by Steve Cunningham
Choosing an audio editor is a bit like buying a new car — it’s a combination of both practical and emotional considerations, and it’s intensely personal. And once we’ve made a choice, we tend to defend it using facts from our practical list, but with a religious fervor that borders on irrational. So if I’m being rigorously honest here, I have to say I was underwhelmed to review another audio editor with CD-burning capabilities. After all, just last month we looked at CD Architect (11/02), and shortly before that we checked out the new version of Sound Forge (7/02), a program I’ve used every day for several years.
So when Steinberg’s WaveLab 4.0 showed up on my doorstep in a box that weighed several pounds, I began to question my audio editing belief system. And when the weight turned out to be a “real” printed manual, all I could do was grab my beads and mutter my mantra. I think I may have had a religious experience here.
While definitely on the spendy side at a list price of $599.99, WaveLab is a killer app. This will come as no surprise to those of you who have been using it for a while, but for us newbies it’s an eye-opener. It incorporates a first-rate stereo editor, a multitrack workspace for assembling and tweaking tracks (the Audio Montage feature), a comprehensive CD assembly and burning module complete with labeling capabilities, DirectX and VST effects compatibility (including a nice selection of built-in FX), an outstanding rack of audio analysis tools and meters, and even a backup tool for backing up your projects before taking them offline.
The first thing you’ll notice when opening the box is the aforementioned manual. It’s a 642-page extravaganza, perfect-bound with a soft cover, and you’ll want to keep it nearby because WaveLab is a very deep program. It’s quite complete, and includes a lot of general information on CD formats as well as a step-by-step explanation of how to use WaveLab.
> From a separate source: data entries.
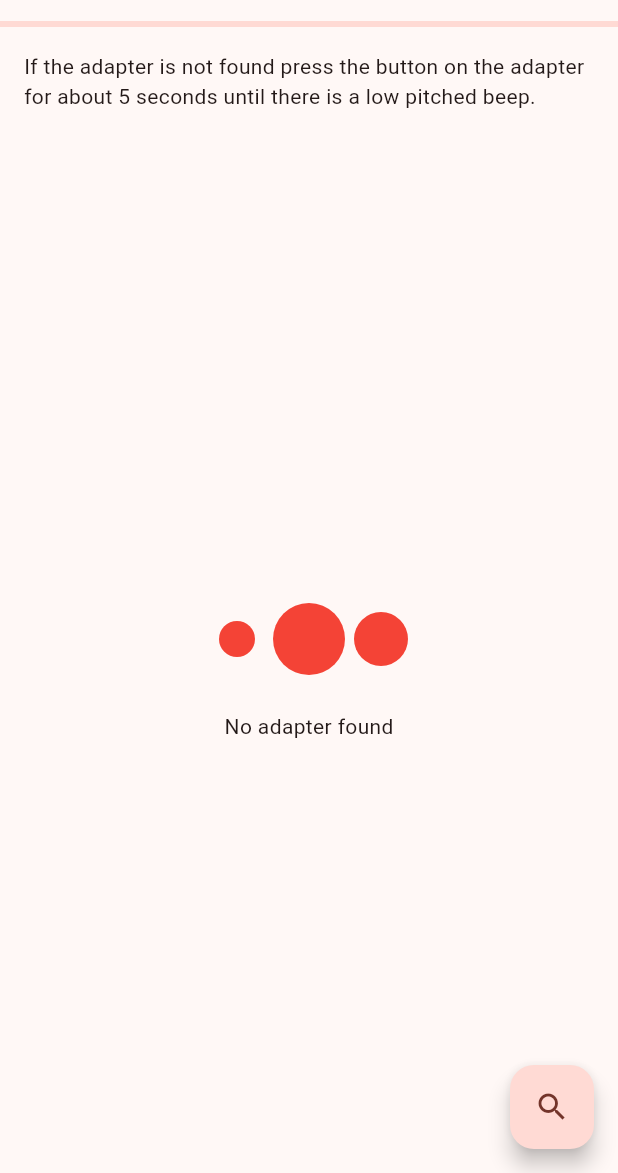
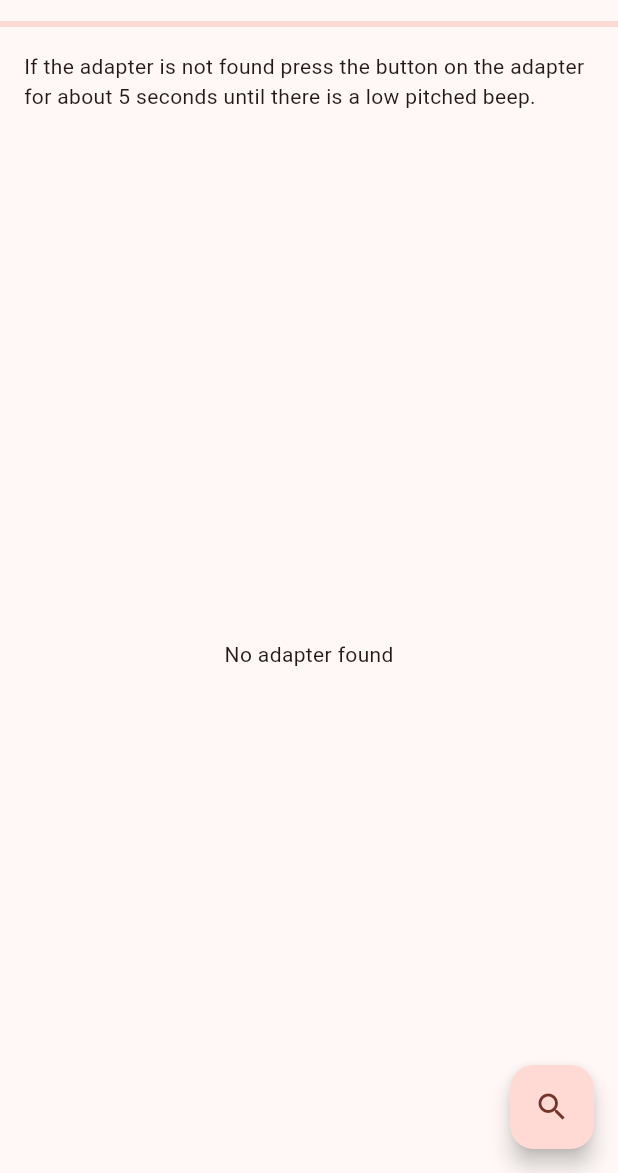
Before and after one commit to timotto/battalarm, a Flutter app: the DeviceScannerWidget screen opened directly, on a phone screen of 412 x 824 dp, the part 63-1236 px from its top. Run offline on Flutter 3.47's test engine with Material 3 defaults, Android fonts, the phone set to English and light mode, and no system bars; our stand-ins replace loading_animation_widget, permission_handler; missing offline and left inert: flutter_reactive_ble.

Commit message:
⏹️ no animation when there are no results

```diff
--- a/battery_alarm_app/lib/device_scanner.dart
+++ b/battery_alarm_app/lib/device_scanner.dart
@@ -46,18 +46,18 @@ class _DeviceScannerWidgetState extends State<DeviceScannerWidget> {
   Future<void> _stopScan() async => widget.bleScanner.stopScan();
 
   Widget _onEmpty(bool scanning) => Center(
-        child: Column(
+        child: scanning
+            ? Column(
                 mainAxisSize: MainAxisSize.min,
                 children: [
                   LoadingAnimationWidget.stretchedDots(
                     color: Colors.red,
                     size: 96,
                   ),
-            Text(scanning
-                ? Texts.deviceScannerSearching()
-                : Texts.deviceScannerNoResults()),
+                  Text(Texts.deviceScannerSearching()),
                 ],
-        ),
+              )
+            : Text(Texts.deviceScannerNoResults()),
       );
 
   void _onError() {
```
Lines whose indentation alone changed are shown as unchanged.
Installing WaveLab is quick, if nothing else. WaveLab’s computer requirements are reasonable (with one caveat); it needs a Pentium II at 200 MHz or better, and although it will run on AMDs, it is optimized for Intel chips. As always, the faster the processor the better, especially for doing real-time processing. Since it is disk-based, WaveLab’s RAM requirements are small — 128 MB, although Steinberg recommends 256 MB of RAM, and 60 MB of free hard disk space. It won’t run on Windows 95 or NT, but 98, Me, 2000, and XP are all fine, and Steinberg recommends XP.
The one notable recommendation is a 24-bit-capable video card. One of the first messages instructs you to set your display to millions of colors, otherwise “some graphics might be slow and not too elegant.” Now I’ve become accustomed to living in a thousands-of-colors world, in an effort to save CPU and bus cycles with software editors, but Steinberg is right about this — redraw time was significantly slower at that setting, so I changed it to millions with no ill effects. Besides, the waveform and accessory windows look so much cooler at millions. (Note: the current update seems to have stopped that dialog from appearing more than once, on first bootup).
WaveLab uses CD-based copy protection, and it asks you to insert the CD on first run after installation. You’ll want to keep the CD in a safe place, since the program also asks for it when applying version updates. And Steinberg releases plenty of these — WaveLab 4.0 has had six updates this year alone. Each seems to add a few features and several bug fixes, and expands the list of supported CDR drives. Nice.